About this task: Collect all lines from the records below that include the word "site".
________________________
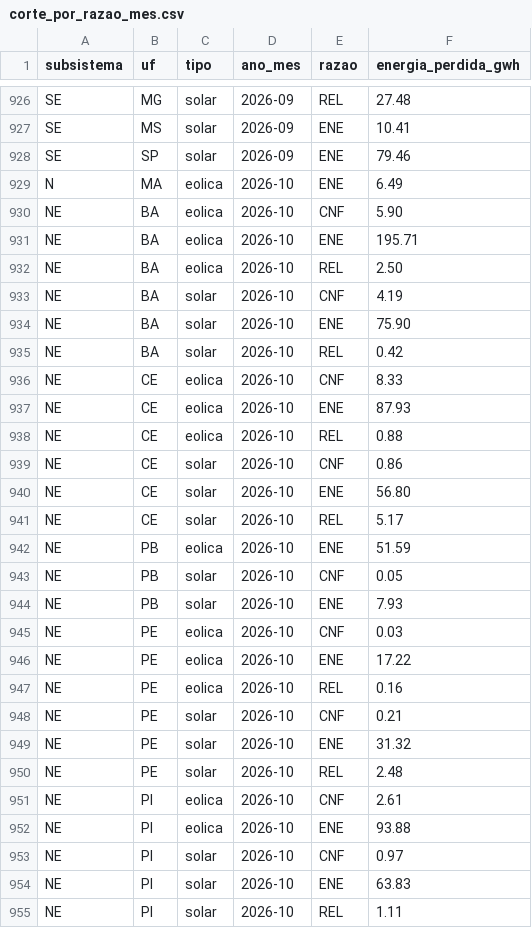
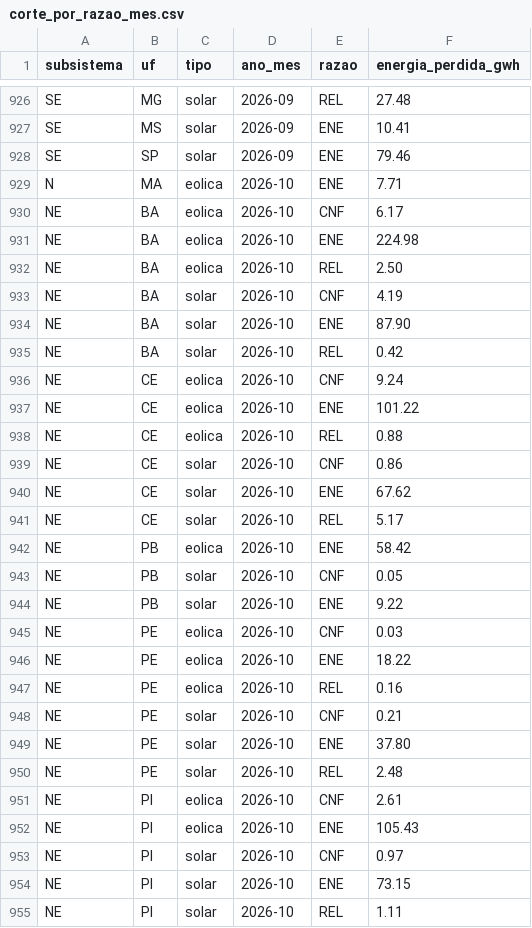
Before and after one commit to AmorimGui/Hackaton-Project, a CSV file: site/public/data/corte_por_razao_mes.csv, drawn as a sheet; only a part is shown, gaps mark what is left out; the diff covers the shown part only.

```diff
--- a/site/public/data/corte_por_razao_mes.csv
+++ b/site/public/data/corte_por_razao_mes.csv
@@ -928,28 +928,28 @@ SE;MS;solar;2026-09;ENE;10.41
 SE;SP;solar;2026-09;ENE;79.46
-N;MA;eolica;2026-10;ENE;6.49
-NE;BA;eolica;2026-10;CNF;5.90
-NE;BA;eolica;2026-10;ENE;195.71
+N;MA;eolica;2026-10;ENE;7.71
+NE;BA;eolica;2026-10;CNF;6.17
+NE;BA;eolica;2026-10;ENE;224.98
 NE;BA;eolica;2026-10;REL;2.50
 NE;BA;solar;2026-10;CNF;4.19
-NE;BA;solar;2026-10;ENE;75.90
+NE;BA;solar;2026-10;ENE;87.90
 NE;BA;solar;2026-10;REL;0.42
-NE;CE;eolica;2026-10;CNF;8.33
-NE;CE;eolica;2026-10;ENE;87.93
+NE;CE;eolica;2026-10;CNF;9.24
+NE;CE;eolica;2026-10;ENE;101.22
 NE;CE;eolica;2026-10;REL;0.88
 NE;CE;solar;2026-10;CNF;0.86
-NE;CE;solar;2026-10;ENE;56.80
+NE;CE;solar;2026-10;ENE;67.62
 NE;CE;solar;2026-10;REL;5.17
-NE;PB;eolica;2026-10;ENE;51.59
+NE;PB;eolica;2026-10;ENE;58.42
 NE;PB;solar;2026-10;CNF;0.05
-NE;PB;solar;2026-10;ENE;7.93
+NE;PB;solar;2026-10;ENE;9.22
 NE;PE;eolica;2026-10;CNF;0.03
-NE;PE;eolica;2026-10;ENE;17.22
+NE;PE;eolica;2026-10;ENE;18.22
 NE;PE;eolica;2026-10;REL;0.16
 NE;PE;solar;2026-10;CNF;0.21
-NE;PE;solar;2026-10;ENE;31.32
+NE;PE;solar;2026-10;ENE;37.80
 NE;PE;solar;2026-10;REL;2.48
 NE;PI;eolica;2026-10;CNF;2.61
-NE;PI;eolica;2026-10;ENE;93.88
+NE;PI;eolica;2026-10;ENE;105.43
 NE;PI;solar;2026-10;CNF;0.97
-NE;PI;solar;2026-10;ENE;63.83
+NE;PI;solar;2026-10;ENE;73.15
 NE;PI;solar;2026-10;REL;1.11
```
Also changed, not shown: 11 edited cells elsewhere in this file, 17 other files.
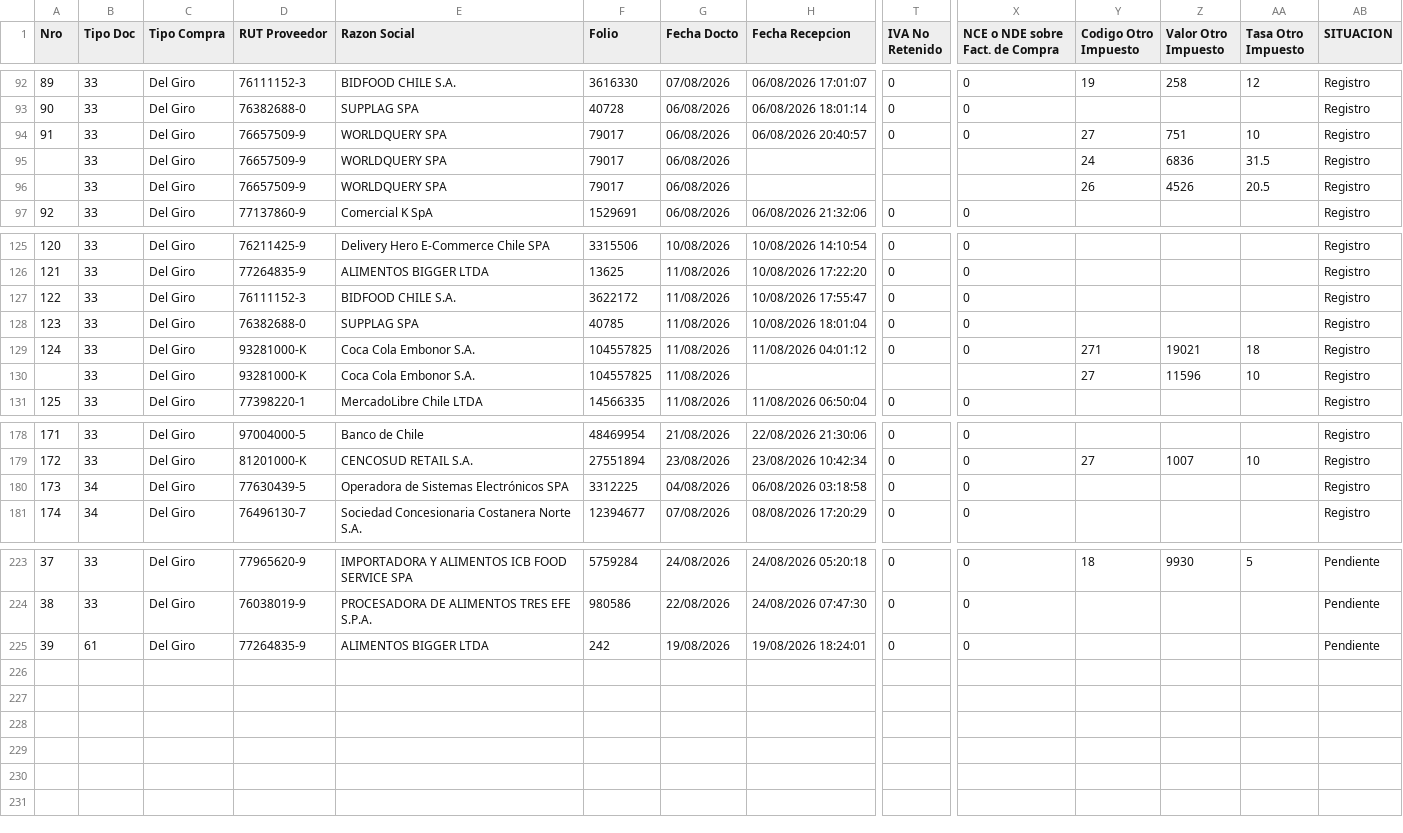
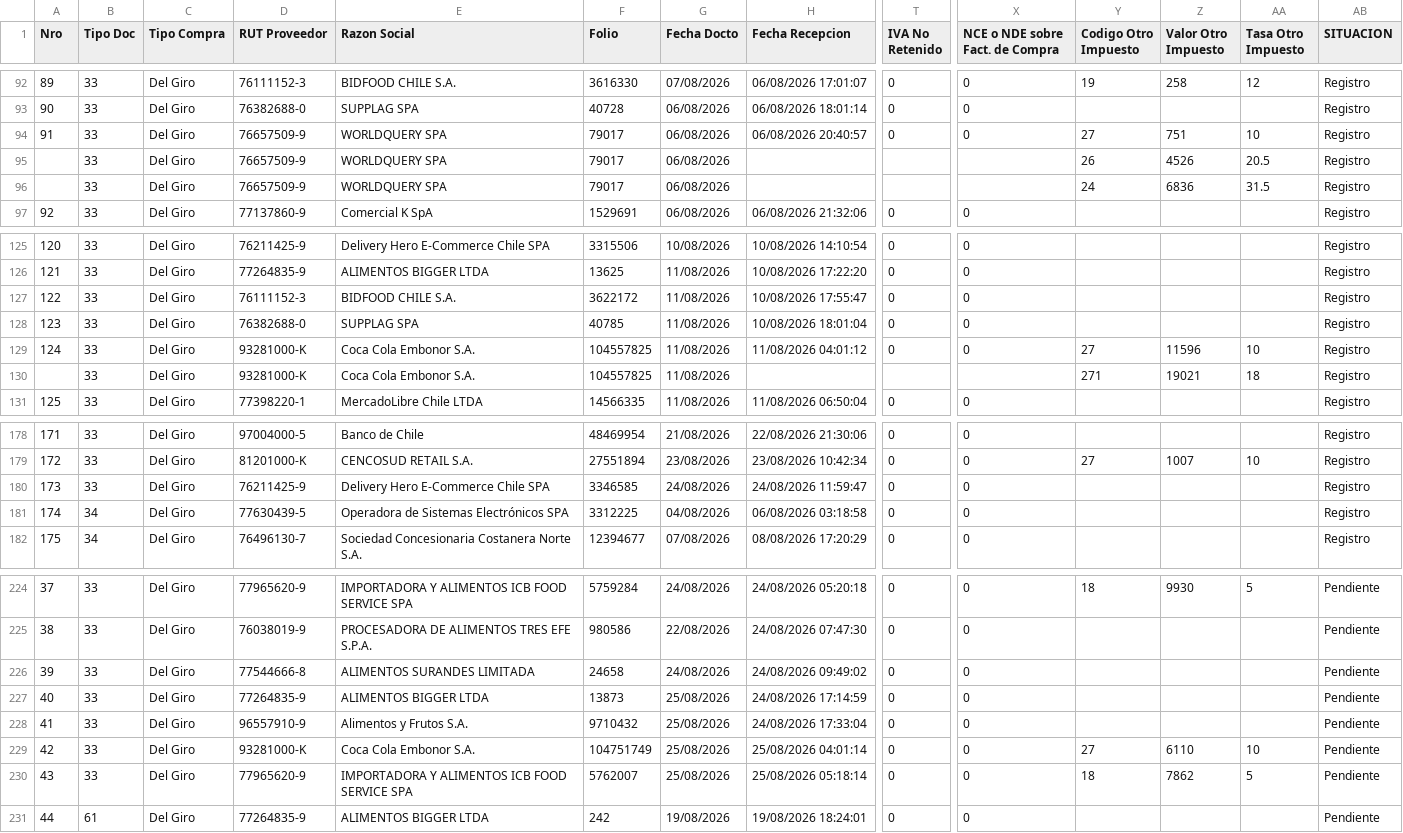
Before and after one commit to nicolasanavalon/sii-dte, a CSV file: data/202608.csv, drawn as a sheet; only a part is shown, gaps mark what is left out; addresses are those after the commit; rows hold the shown columns only; the diff names each change by its address in the sheet, - before the commit and + after, or states it on an @@ line.

```diff
--- a/data/202608.csv
+++ b/data/202608.csv
@@ row 96 moved to row 95: 33 @@
-Y129 (Codigo Otro Impuesto): 271
+Y129 (Codigo Otro Impuesto): 27
-Z129 (Valor Otro Impuesto): 19021
+Z129 (Valor Otro Impuesto): 11596
-AA129 (Tasa Otro Impuesto): 18
+AA129 (Tasa Otro Impuesto): 10
-Y130 (Codigo Otro Impuesto): 27
+Y130 (Codigo Otro Impuesto): 271
-Z130 (Valor Otro Impuesto): 11596
+Z130 (Valor Otro Impuesto): 19021
-AA130 (Tasa Otro Impuesto): 10
+AA130 (Tasa Otro Impuesto): 18
+row 180: 173 | 33 | Del Giro | 76211425-9 | Delivery Hero E-Commerce Chile SPA | 3346585 | 24/08/2026 | 24/08/2026 11:59:47 | 0 | 0 |  |  |  | Registro
@@ column A (Nro) renumbered from row 181 down @@
+row 226: 39 | 33 | Del Giro | 77544666-8 | ALIMENTOS SURANDES LIMITADA | 24658 | 24/08/2026 | 24/08/2026 09:49:02 | 0 | 0 |  |  |  | Pendiente
+row 227: 40 | 33 | Del Giro | 77264835-9 | ALIMENTOS BIGGER LTDA | 13873 | 25/08/2026 | 24/08/2026 17:14:59 | 0 | 0 |  |  |  | Pendiente
+row 228: 41 | 33 | Del Giro | 96557910-9 | Alimentos y Frutos S.A. | 9710432 | 25/08/2026 | 24/08/2026 17:33:04 | 0 | 0 |  |  |  | Pendiente
+row 229: 42 | 33 | Del Giro | 93281000-K | Coca Cola Embonor S.A. | 104751749 | 25/08/2026 | 25/08/2026 04:01:14 | 0 | 0 | 27 | 6110 | 10 | Pendiente
+row 230: 43 | 33 | Del Giro | 77965620-9 | IMPORTADORA Y ALIMENTOS ICB FOOD SERVICE SPA | 5762007 | 25/08/2026 | 25/08/2026 05:18:14 | 0 | 0 | 18 | 7862 | 5 | Pendiente
```
Also changed, not shown: 1 other file.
________________________
Output of the task:
Before and after one commit to AmorimGui/Hackaton-Project, a CSV file: site/public/data/corte_por_razao_mes.csv, drawn as a sheet; only a part is shown, gaps mark what is left out; the diff covers the shown part only.
--- a/site/public/data/corte_por_razao_mes.csv
+++ b/site/public/data/corte_por_razao_mes.csv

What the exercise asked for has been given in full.